TC TO JEAN CARLYLE AITKEN ; 29 April 1853; DOI: 10.1215/lt-18530429-TC-JCA-01; CL 28: 123-124
TC TO JEAN CARLYLE AITKEN
Chelsea, 29 April, 1853—
My dear Sister,
It is a very long time indeed since I heard of you,—never, I think, since the eve of your visit to Moffat, and Sister Phoebe, of which I expected some account. Was it I that was in debt? I did not understand so, in my imagination all this while; but there has nothing come. And indeed I can conceive reasons why you should be very languid, and indisposed to writing, just now.— In fine, however it may be, I have snatched this bit of paper (a fortunate kind, which I have got lately, such as can be written upon!), and I will bring you to mind of me once more—
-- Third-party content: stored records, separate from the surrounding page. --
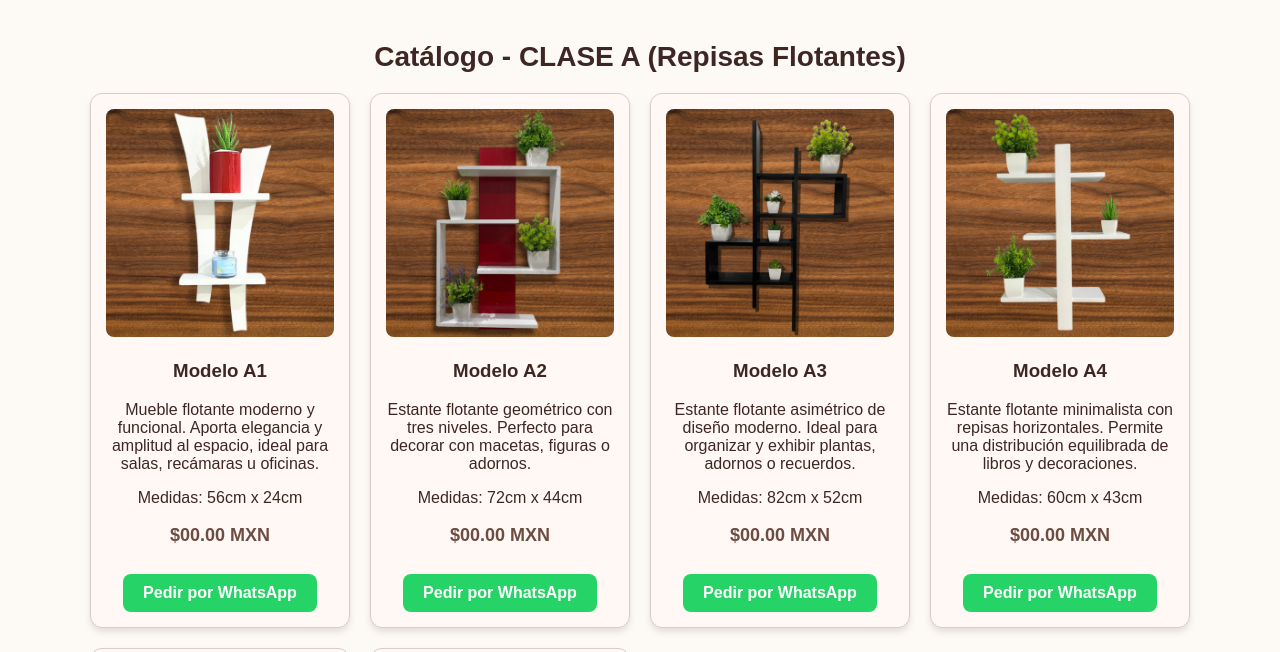
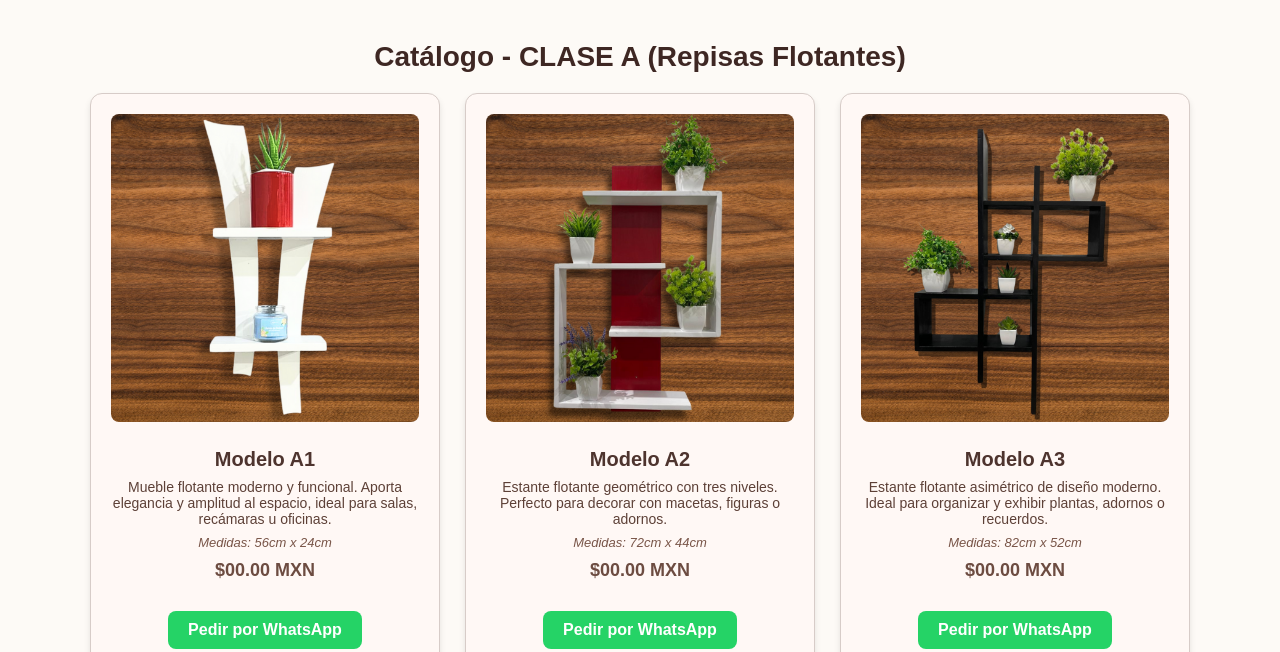
Before and after one commit to ANT0NI00/SICAR-, a plain HTML site: page index.html in a window 1280 px wide. Shown: the part 342-994 px from the top of the page. Drawn offline with Linux system fonts and the light colour scheme.

Commit message:
styles.css

```diff
--- a/styles.css
+++ b/styles.css
@@ -9,15 +9,14 @@ body {
 /* ENCABEZADO CON FONDO DE MADERA */
 header {
   position: relative;
-  background: url("img fondo/FONDO MADERA.png")no-repeat center center/cover;
-  height: 40vh;  /* ← aquí reducimos la altura */
+  background: url("img fondo/FONDO MADERA.png") no-repeat center center/cover;
+  height: 40vh; /* altura controlada */
   display: flex;
   align-items: center;
   justify-content: center;
   color: white;
   text-align: center;
 }
-
 
 header .overlay {
   background: rgba(0, 0, 0, 0.5); /* oscurece un poco el fondo */
@@ -95,15 +94,15 @@ h2 {
 /* CATÁLOGO */
 .catalogo {
   display: grid;
-  grid-template-columns: repeat(auto-fit, minmax(250px, 1fr));
-  gap: 20px;
+  grid-template-columns: repeat(auto-fit, minmax(280px, 1fr));
+  gap: 25px;
 }
 
 .producto {
   background: #fff8f5;
   border: 1px solid #d7ccc8;
   border-radius: 12px;
-  padding: 15px;
+  padding: 20px;
   text-align: center;
   box-shadow: 0 4px 6px rgba(0,0,0,0.1);
   transition: transform 0.2s;
@@ -116,18 +115,39 @@ h2 {
 .producto img {
   width: 100%;
   border-radius: 8px;
+  margin-bottom: 12px;
+}
+
+.producto h3 {
+  margin: 10px 0 5px;
+  font-size: 20px;
+  color: #4e342e;
+}
+
+.descripcion {
+  font-size: 14px;
+  color: #5d4037;
+  margin: 8px 0;
+}
+
+.medidas {
+  font-size: 13px;
+  color: #795548;
+  margin: 5px 0;
+  font-style: italic;
 }
 
 .precio {
   font-size: 18px;
   font-weight: bold;
   color: #6d4c41;
+  margin-top: 10px;
 }
 
 /* BOTÓN WHATSAPP */
 .btn-whatsapp {
   display: inline-block;
-  margin-top: 10px;
+  margin-top: 12px;
   padding: 10px 20px;
   background: #25d366;
   color: white;
```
I have not a good life of it here for writing; or indeed for anything else, this somewhile: I am below par in health, rather than above, ever since my travels of last year; am getting sadly ill on with my work,—fancy my work itself ill-chosen, inappropriate, and little profitable; get into no right enthusiasm about it, except the reverse-enthusiasm of hearty rage and contempt against myself for not getting on with it (which really will have to be my motive-power, I find): in short, I am driven upon my own resources a good deal; and pass my days not in a joyful manner at all. This ought to be my excuse with all friends and baulked correspondents; this really, if I compute it right, is adequate to cover in some measure a multitude of sins on my part. I have not yet got one line of Friedrich put to paper, in a way that can escape the fire; nor do I see any likelihood of managing that soon, or otherwise at all than in a tempest of “steam-up,” which makes me shudder to think of it.— Let us quit these topics; there is nothing pleasant in them at all!
You got the Book I sent the other day, no doubt? My only uncertainty is about the use of it to you! It is by a young man, son of a Father who translated far and wide in a very blurring manner (till the Whigs sent him to Hong Kong for a living to him); and cannot avail much, except in the absence of a better on that subject.1
I hear often from John: little bulletins about our Mother, which are a great favour to me, and come almost weekly. She is still weak, the dear old Mother,—alas, how can we look for it otherwise? The bad weather acts unkindly on her, too; and all this week, while it is storming from the North (and today bitterly raining and draggling from that airt, I am asking myself with apprehension, How is my poor old Mother standing this? I have got no Letter yet; but shall perhaps tomorrow.
Aird's Dr Browne has never turned up again, which I am really sorry for. Mrs Crowe of “the Night-side of Nature” (as she calls it), a great friend of Browne's,2 told me not to go to him, he was so languid and indisposed for talk, till she warned me; and she—has never warned me; nor have I heard elsewhere a word. I mean to go nevertheless, by and by. I fear, poor Browne is really hurt in the nervous-system, and has not been well advised to come to such a rough whirlpool of a place as this. However, it does afford a man means to hide his sorrows quietly as no other place does; and that too may sometimes be the greatest solace left for a man! Surrounded by impertinent blockheads nobody here need be: he can say to all mortals, “Worshipful mortals, we do not take to one another, keep your own side of the way!”— —
I must now out, dear Jean; the rain is blowing about, and I see far off (being up in my bedroom, on the back of the house this week) silent omnibuses and other vehicles scudding along with the reek of rain visible about them: I put on Gutta-Perchas (with your Dumfries whangs in them), an oldish “Kossuth wide-awake” (not an ugly hat at all), and defy the weather.— Write me a word when you can. I pray Heaven you were well thro' your heavy task, as I trust soon to hear you are;—and bid God bless you always, you and yours. Adieu